§ TASK DESCRIPTION: Without reproducing any picture, copy the records word for word.
(DATASET)
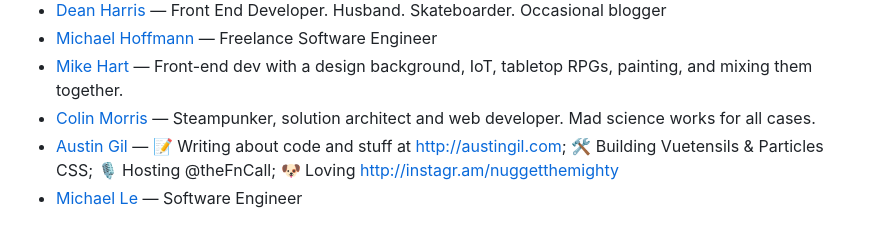
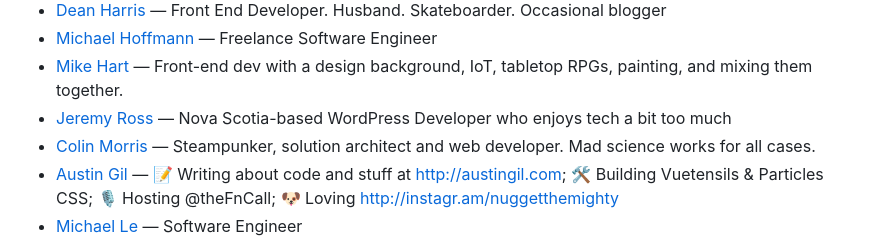
Before and after one commit to francomattar/pnpm-awesome-uses, a Markdown page: readme.md, the part around the change. Drawn GitHub-style.

Commit message:
chore: generate `readme.md`, lint `src/data.js`

```diff
--- a/readme.md
+++ b/readme.md
@@ -595,6 +595,7 @@ This readme is auto-generated from the data.js file, so please don't PR this fil
 * [Dean Harris](https://deanacus.com/uses/) — Front End Developer. Husband. Skateboarder. Occasional blogger
 * [Michael Hoffmann](https://www.mokkapps.de/uses) — Freelance Software Engineer
 * [Mike Hart](https://gist.github.com/boilemmashem/4764c911726d8c1599e2c39a4003626a) — Front-end dev with a design background, IoT, tabletop RPGs, painting, and mixing them together.
+* [Jeremy Ross](https://jereross.com/uses/) — Nova Scotia-based WordPress Developer who enjoys tech a bit too much
 * [Colin Morris](https://vonexplaino.com/blog/posts/page/uses.html) — Steampunker, solution architect and web developer. Mad science works for all cases.
 * [Austin Gil](https://austingil.com/uses/) — 📝 Writing about code and stuff at http://austingil.com; 🛠 Building Vuetensils & Particles CSS; 🎙 Hosting @theFnCall; 🐶 Loving http://instagr.am/nuggetthemighty
 * [Michael Le](https://www.michael1e.com/uses/) — Software Engineer
```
(End DATASET)
§ EXERCISE OUTPUT:
Before and after one commit to francomattar/pnpm-awesome-uses, a Markdown page: readme.md, the part around the change. Drawn GitHub-style.

Commit message:
chore: generate `readme.md`, lint `src/data.js`

```diff
--- a/readme.md
+++ b/readme.md
@@ -595,6 +595,7 @@ This readme is auto-generated from the data.js file, so please don't PR this fil
 * [Dean Harris](https://deanacus.com/uses/) — Front End Developer. Husband. Skateboarder. Occasional blogger
 * [Michael Hoffmann](https://www.mokkapps.de/uses) — Freelance Software Engineer
 * [Mike Hart](https://gist.github.com/boilemmashem/4764c911726d8c1599e2c39a4003626a) — Front-end dev with a design background, IoT, tabletop RPGs, painting, and mixing them together.
+* [Jeremy Ross](https://jereross.com/uses/) — Nova Scotia-based WordPress Developer who enjoys tech a bit too much
 * [Colin Morris](https://vonexplaino.com/blog/posts/page/uses.html) — Steampunker, solution architect and web developer. Mad science works for all cases.
 * [Austin Gil](https://austingil.com/uses/) — 📝 Writing about code and stuff at http://austingil.com; 🛠 Building Vuetensils & Particles CSS; 🎙 Hosting @theFnCall; 🐶 Loving http://instagr.am/nuggetthemighty
 * [Michael Le](https://www.michael1e.com/uses/) — Software Engineer
```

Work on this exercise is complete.